Collected data entries
══════════

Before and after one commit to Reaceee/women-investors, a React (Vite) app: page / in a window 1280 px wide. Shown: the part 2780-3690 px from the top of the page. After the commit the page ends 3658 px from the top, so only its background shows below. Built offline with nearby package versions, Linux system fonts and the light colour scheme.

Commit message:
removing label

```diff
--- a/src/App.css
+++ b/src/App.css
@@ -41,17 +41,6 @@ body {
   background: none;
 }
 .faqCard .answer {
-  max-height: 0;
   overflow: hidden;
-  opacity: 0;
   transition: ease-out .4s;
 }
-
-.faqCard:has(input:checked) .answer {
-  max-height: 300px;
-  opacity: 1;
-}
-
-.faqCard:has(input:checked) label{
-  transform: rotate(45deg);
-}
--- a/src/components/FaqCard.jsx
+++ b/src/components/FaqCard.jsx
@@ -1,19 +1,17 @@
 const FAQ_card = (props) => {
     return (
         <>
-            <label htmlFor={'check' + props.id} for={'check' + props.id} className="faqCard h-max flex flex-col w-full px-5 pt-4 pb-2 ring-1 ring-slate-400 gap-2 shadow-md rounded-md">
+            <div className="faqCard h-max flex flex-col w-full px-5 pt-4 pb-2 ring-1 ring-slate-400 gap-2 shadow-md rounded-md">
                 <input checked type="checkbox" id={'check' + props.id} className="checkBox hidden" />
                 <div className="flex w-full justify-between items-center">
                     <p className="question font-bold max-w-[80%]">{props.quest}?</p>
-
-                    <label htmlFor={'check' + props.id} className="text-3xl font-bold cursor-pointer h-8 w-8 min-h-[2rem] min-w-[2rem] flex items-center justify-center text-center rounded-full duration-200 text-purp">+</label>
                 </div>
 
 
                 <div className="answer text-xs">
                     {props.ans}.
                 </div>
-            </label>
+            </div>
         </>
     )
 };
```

══════════

* **EXERCISE**: Each record needs to be duplicated exactly as given.

* **ANSWER FOR THE TASK**:
Before and after one commit to Reaceee/women-investors, a React (Vite) app: page / in a window 1280 px wide. Shown: the part 2780-3690 px from the top of the page. After the commit the page ends 3658 px from the top, so only its background shows below. Built offline with nearby package versions, Linux system fonts and the light colour scheme.

Commit message:
removing label

```diff
--- a/src/App.css
+++ b/src/App.css
@@ -41,17 +41,6 @@ body {
   background: none;
 }
 .faqCard .answer {
-  max-height: 0;
   overflow: hidden;
-  opacity: 0;
   transition: ease-out .4s;
 }
-
-.faqCard:has(input:checked) .answer {
-  max-height: 300px;
-  opacity: 1;
-}
-
-.faqCard:has(input:checked) label{
-  transform: rotate(45deg);
-}
--- a/src/components/FaqCard.jsx
+++ b/src/components/FaqCard.jsx
@@ -1,19 +1,17 @@
 const FAQ_card = (props) => {
     return (
         <>
-            <label htmlFor={'check' + props.id} for={'check' + props.id} className="faqCard h-max flex flex-col w-full px-5 pt-4 pb-2 ring-1 ring-slate-400 gap-2 shadow-md rounded-md">
+            <div className="faqCard h-max flex flex-col w-full px-5 pt-4 pb-2 ring-1 ring-slate-400 gap-2 shadow-md rounded-md">
                 <input checked type="checkbox" id={'check' + props.id} className="checkBox hidden" />
                 <div className="flex w-full justify-between items-center">
                     <p className="question font-bold max-w-[80%]">{props.quest}?</p>
-
-                    <label htmlFor={'check' + props.id} className="text-3xl font-bold cursor-pointer h-8 w-8 min-h-[2rem] min-w-[2rem] flex items-center justify-center text-center rounded-full duration-200 text-purp">+</label>
                 </div>
 
 
                 <div className="answer text-xs">
                     {props.ans}.
                 </div>
-            </label>
+            </div>
         </>
     )
 };
```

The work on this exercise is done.